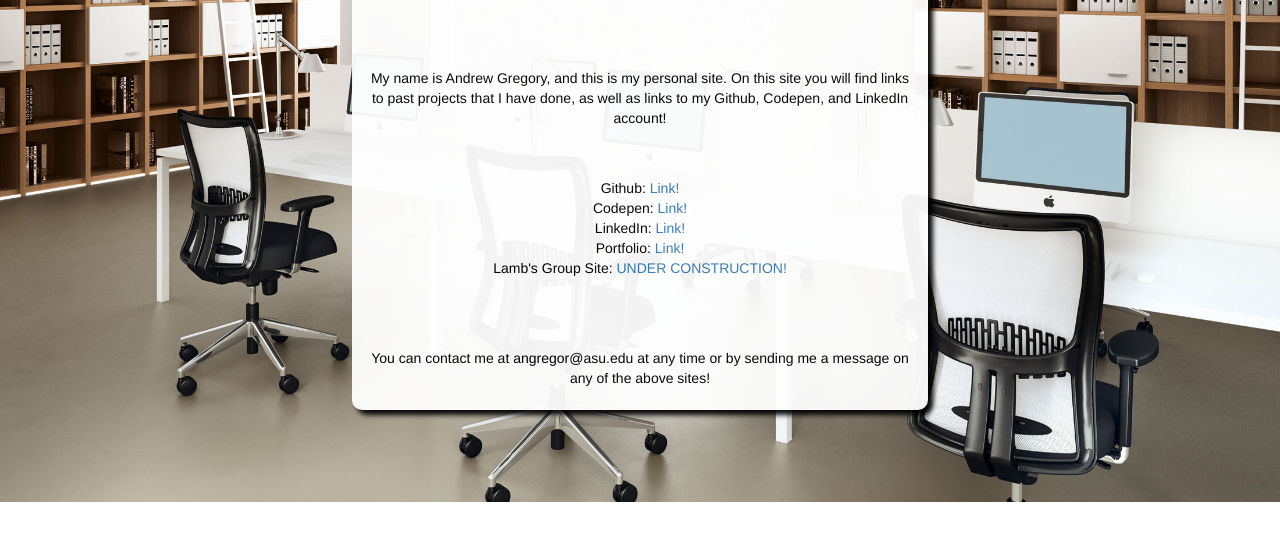
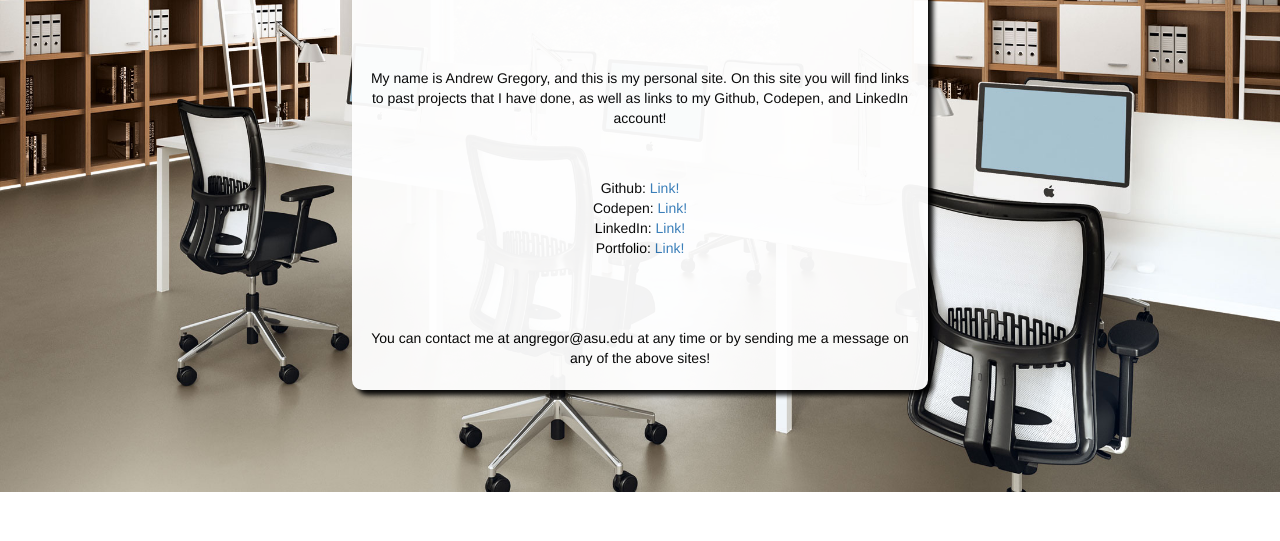
Before and after one commit to angregor/angregor.github.io, a plain HTML site: page index.html in a window 1280 px wide. Shown: the part 181-722 px from the top of the page. Drawn offline with nearby package versions, Linux system fonts and the light colour scheme.

Commit message:
removed link to lambs group site from homepage

```diff
--- a/index.html
+++ b/index.html
@@ -46,8 +46,6 @@
 		 			LinkedIn: <a href="https://www.linkedin.com/pub/andrew-gregory/ab/4b1/b92">Link!</a>
 		 			<br>
 		 			Portfolio: <a href="./portfolio.html">Link!</a>
-		 			<br>
-		 			Lamb's Group Site: <a href="./lambsgroupwebsite/index.html">UNDER CONSTRUCTION!</a>
 		 		</p>
 				<br>
 				<br>
```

◆ Assignment ◆
The copy you give must repeat each record character for character, but it must not include the pictures.

◆ Exercise solution ◆
Before and after one commit to angregor/angregor.github.io, a plain HTML site: page index.html in a window 1280 px wide. Shown: the part 181-722 px from the top of the page. Drawn offline with nearby package versions, Linux system fonts and the light colour scheme.

Commit message:
removed link to lambs group site from homepage

```diff
--- a/index.html
+++ b/index.html
@@ -46,8 +46,6 @@
 		 			LinkedIn: <a href="https://www.linkedin.com/pub/andrew-gregory/ab/4b1/b92">Link!</a>
 		 			<br>
 		 			Portfolio: <a href="./portfolio.html">Link!</a>
-		 			<br>
-		 			Lamb's Group Site: <a href="./lambsgroupwebsite/index.html">UNDER CONSTRUCTION!</a>
 		 		</p>
 				<br>
 				<br>
```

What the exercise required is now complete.